3. It’s all about the content
To be successful, you need to be putting out high quality content. As you get into blogging, and read advice on building an audience, you will hear people talking about things like search engine optimisation (SEO), using social media networks to drive traffic, and all sorts of tips and tricks for getting people to your site.
All these things have a place, but the most important thing you can do in order to be successful is to ensure that your content is the best it can be, every time you post something, to any network. Don’t just throw something up to meet some schedule you’ve invented. Make it your best, every time.
Keep putting out high quality content, and your audience will find you, they will grow, and they will keep coming back.
No-one is going to keep coming back to a site that has poor content. From your photos to your writing to your video – whatever content you share, always make it your best. No exceptions.
4. Define your goals
One great way to keep yourself on target and turn your blog from a hobby into a business is to set out a series of goals that you can track. The only person you are in competition with is you, and setting goals will ensure that you know you are doing well against your targets.
These goals will vary depending on your focus, but I’d advise setting goals around things like visitor traffic, social media statistics, income, mentions on other publications, and so on.
Make your goals specific, measurable, achievable, realistic and time based (SMART!) for best results, and check back on yourself every few months to be sure you are on track and review accordingly.
5. Establish your niche / expertise
It is easier to be successful if you have a specific area of expertise that your blog focuses on, that over time results in you being the go-to place for certain things.
I will admit that we are not the best in terms of practicing what we preach on this one – we focus on our photography content as our niche, but pretty photography isn’t really niche in that way that luxury travel or adventure travel is. Oops.
6. Know your weaknesses
Not everyone is great at everything. You might be a whizz at writing and social media, but terrible at website design or time management. Figure out your strengths, and identify your weaknesses.
There are people out there who are good at the things you aren’t, and you can hire them to handle those things for you.
7. Pick your social media platforms
There are a lot of social media platforms, with a new one seeming to start every day. A trap that many seem to fall into is seeing social media as a way to drive traffic to a blog.
This is of course possible, but in my opinion, every social media platform should be seen as a place to reach a different audience, rather than a funnel. A funnel is only of value if you have something to sell at the other end. Raw traffic numbers mean very little without a reason for them.
Here are the five social media platforms I give the most weight to, in order of my personal preference. Social media can be overwhelming, and you can find yourself spread out, trying to cover too many bases, and not achieving what you want.
I’d advise picking at least three from the list and excelling on them.
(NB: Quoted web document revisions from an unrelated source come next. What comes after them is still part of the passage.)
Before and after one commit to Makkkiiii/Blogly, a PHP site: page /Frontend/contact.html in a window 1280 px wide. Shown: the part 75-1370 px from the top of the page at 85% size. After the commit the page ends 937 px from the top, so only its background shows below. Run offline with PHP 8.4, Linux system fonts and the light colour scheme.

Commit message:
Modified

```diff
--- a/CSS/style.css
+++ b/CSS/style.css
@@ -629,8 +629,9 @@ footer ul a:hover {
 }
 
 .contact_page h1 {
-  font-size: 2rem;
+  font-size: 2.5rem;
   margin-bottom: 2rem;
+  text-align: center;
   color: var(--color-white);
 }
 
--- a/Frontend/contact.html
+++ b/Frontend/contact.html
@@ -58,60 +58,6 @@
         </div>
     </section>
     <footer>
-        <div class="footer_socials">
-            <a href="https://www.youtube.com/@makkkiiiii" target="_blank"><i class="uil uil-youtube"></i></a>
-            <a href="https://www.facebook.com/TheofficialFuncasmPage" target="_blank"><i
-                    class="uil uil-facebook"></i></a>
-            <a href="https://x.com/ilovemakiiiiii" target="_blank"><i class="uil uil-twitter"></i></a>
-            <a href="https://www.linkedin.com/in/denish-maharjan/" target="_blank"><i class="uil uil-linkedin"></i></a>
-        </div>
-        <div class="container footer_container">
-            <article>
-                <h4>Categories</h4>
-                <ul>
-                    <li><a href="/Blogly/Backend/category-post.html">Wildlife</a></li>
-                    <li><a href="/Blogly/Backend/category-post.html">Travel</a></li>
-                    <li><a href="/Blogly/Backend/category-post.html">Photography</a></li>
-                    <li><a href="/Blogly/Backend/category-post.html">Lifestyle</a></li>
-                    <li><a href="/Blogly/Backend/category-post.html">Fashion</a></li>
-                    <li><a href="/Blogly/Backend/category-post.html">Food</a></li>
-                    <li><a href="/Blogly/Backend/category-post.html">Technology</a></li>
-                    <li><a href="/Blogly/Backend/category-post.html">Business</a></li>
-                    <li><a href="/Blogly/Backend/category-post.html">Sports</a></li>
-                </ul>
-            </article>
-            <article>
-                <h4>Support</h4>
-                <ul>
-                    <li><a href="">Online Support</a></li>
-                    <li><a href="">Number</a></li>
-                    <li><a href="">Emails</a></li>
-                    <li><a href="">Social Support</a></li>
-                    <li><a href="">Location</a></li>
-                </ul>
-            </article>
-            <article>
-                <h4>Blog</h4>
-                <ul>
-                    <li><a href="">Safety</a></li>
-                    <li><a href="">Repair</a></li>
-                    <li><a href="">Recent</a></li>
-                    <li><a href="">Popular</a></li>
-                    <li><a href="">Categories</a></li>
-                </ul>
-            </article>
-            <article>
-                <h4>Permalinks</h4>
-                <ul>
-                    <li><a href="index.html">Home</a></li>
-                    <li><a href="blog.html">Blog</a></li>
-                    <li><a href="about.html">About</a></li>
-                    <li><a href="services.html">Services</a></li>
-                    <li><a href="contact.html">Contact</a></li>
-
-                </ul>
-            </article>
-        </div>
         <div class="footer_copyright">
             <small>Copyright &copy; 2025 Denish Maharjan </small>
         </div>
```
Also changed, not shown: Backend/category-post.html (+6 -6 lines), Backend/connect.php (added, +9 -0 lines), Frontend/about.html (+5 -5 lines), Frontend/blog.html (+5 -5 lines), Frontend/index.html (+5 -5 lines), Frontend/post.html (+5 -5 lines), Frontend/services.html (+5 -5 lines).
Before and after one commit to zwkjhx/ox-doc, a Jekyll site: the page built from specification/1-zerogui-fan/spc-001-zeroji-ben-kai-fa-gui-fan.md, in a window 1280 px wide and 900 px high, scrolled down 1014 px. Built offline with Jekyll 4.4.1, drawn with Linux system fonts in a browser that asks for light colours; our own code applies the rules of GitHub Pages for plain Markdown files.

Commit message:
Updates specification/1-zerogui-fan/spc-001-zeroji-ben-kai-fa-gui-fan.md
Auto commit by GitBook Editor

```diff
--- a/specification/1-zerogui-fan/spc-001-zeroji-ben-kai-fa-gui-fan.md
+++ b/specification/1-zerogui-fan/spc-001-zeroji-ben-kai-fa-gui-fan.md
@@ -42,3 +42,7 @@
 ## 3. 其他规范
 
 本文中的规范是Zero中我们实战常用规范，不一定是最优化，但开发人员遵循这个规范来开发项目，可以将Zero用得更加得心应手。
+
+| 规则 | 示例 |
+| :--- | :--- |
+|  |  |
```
- Facebook. Facebook is the most important social media platform, simply because it is where everyone is.I apply what I call the “Mum” test to these platforms – i.e., does my mum use them? The answer for the rest of the platforms on this list is no, which indicates to me that however important we might think they are, the rest of the world probably doesn’t care that much.Facebook is fantastic for reaching a wide audience, provides you with more data about that audience and how you are performing than any other social network, and for some reason, gets a terrible rap from some users about how awful it is as a result.My tip for Facebook is the same as anywhere else – if you’re not getting results, take a good hard look at your content, and ensure it is top notch. I could go on about Facebook, but I wrote a book about it instead, which you can grab here for free.
- Instagram. As a photographer, I find Instagram to be a wonderful network. Focused on images, it can be used to share what’s going on in the world around you, or to tell stories from your adventures, both past and present. There’s an excellent guide from Photoshelter for using Instagram as a photographer, which you might find useful.
- Youtube. If you do video, you have to be on Youtube. It has a huge audience, gives you plenty of data on that audience, and even lets you monetize your content. A no-brainer.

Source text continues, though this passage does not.